[Difference listings]
-*-
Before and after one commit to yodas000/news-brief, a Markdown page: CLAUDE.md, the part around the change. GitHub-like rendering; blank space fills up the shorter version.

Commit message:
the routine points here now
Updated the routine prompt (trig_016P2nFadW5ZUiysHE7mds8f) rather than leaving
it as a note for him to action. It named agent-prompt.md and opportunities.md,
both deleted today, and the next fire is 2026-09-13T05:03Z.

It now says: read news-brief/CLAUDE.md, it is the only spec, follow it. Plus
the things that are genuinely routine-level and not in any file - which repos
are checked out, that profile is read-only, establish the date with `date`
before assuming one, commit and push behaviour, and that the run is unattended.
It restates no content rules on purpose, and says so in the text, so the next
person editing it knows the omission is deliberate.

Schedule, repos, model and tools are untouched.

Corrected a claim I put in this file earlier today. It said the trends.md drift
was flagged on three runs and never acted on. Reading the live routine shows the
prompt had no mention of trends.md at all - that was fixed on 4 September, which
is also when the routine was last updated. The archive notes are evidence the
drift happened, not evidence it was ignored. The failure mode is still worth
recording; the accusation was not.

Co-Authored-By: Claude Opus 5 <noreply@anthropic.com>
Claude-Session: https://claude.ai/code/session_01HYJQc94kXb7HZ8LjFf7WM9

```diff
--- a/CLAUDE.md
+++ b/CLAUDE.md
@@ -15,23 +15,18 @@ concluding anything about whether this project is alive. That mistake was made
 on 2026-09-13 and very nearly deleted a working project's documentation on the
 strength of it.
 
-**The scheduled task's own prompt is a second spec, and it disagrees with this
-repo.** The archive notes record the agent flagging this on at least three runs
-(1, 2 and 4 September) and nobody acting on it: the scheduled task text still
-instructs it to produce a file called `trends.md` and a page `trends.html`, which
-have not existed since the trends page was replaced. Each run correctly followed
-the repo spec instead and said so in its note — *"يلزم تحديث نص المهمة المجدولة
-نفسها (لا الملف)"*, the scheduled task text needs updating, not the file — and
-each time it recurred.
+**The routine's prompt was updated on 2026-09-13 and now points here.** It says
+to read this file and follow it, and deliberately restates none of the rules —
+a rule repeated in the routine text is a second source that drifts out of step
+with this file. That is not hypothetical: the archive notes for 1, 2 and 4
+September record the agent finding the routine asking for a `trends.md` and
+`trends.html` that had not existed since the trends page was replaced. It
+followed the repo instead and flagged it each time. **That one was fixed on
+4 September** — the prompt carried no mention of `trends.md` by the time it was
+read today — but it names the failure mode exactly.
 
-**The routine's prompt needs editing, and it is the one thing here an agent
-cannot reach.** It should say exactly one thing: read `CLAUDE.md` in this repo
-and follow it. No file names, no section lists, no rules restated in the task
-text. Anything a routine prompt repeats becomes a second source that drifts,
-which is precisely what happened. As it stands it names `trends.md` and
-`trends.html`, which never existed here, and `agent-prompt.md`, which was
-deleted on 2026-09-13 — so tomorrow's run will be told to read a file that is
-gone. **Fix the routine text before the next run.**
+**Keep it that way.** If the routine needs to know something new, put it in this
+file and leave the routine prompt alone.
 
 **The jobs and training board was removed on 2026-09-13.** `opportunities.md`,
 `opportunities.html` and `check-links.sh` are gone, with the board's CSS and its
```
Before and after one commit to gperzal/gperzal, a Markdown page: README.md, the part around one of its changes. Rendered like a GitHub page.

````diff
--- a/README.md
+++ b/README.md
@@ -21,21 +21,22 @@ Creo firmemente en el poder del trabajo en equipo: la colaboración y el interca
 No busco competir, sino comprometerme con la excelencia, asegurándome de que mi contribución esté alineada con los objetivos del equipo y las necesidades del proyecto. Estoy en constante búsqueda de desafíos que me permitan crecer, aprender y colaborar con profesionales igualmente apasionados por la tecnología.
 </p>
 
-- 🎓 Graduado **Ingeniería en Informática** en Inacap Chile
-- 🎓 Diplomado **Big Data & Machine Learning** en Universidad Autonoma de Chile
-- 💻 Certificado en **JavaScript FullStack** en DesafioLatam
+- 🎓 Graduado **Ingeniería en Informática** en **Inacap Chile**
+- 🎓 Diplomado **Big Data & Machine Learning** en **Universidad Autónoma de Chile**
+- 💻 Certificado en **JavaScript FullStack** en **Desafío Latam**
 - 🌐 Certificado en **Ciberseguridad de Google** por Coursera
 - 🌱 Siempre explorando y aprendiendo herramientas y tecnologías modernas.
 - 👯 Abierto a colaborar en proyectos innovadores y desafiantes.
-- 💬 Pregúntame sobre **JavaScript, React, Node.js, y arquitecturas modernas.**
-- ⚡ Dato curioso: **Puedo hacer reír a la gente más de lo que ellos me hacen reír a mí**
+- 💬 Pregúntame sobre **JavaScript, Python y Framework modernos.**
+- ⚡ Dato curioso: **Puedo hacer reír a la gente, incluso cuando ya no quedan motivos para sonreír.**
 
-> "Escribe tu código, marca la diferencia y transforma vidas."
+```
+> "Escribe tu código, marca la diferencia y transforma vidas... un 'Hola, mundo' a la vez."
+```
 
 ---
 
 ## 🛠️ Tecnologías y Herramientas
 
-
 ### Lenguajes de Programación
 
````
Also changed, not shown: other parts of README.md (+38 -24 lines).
-*-
Starting at the line above that contains "the things that", write out each line exactly until the line that contains "Corrected a claim" has been written, and stop there.

- **Task solution**:
the things that are genuinely routine-level and not in any file - which repos
are checked out, that profile is read-only, establish the date with `date`
before assuming one, commit and push behaviour, and that the run is unattended.
It restates no content rules on purpose, and says so in the text, so the next
person editing it knows the omission is deliberate.

Schedule, repos, model and tools are untouched.

Corrected a claim I put in this file earlier today. It said the trends.md drift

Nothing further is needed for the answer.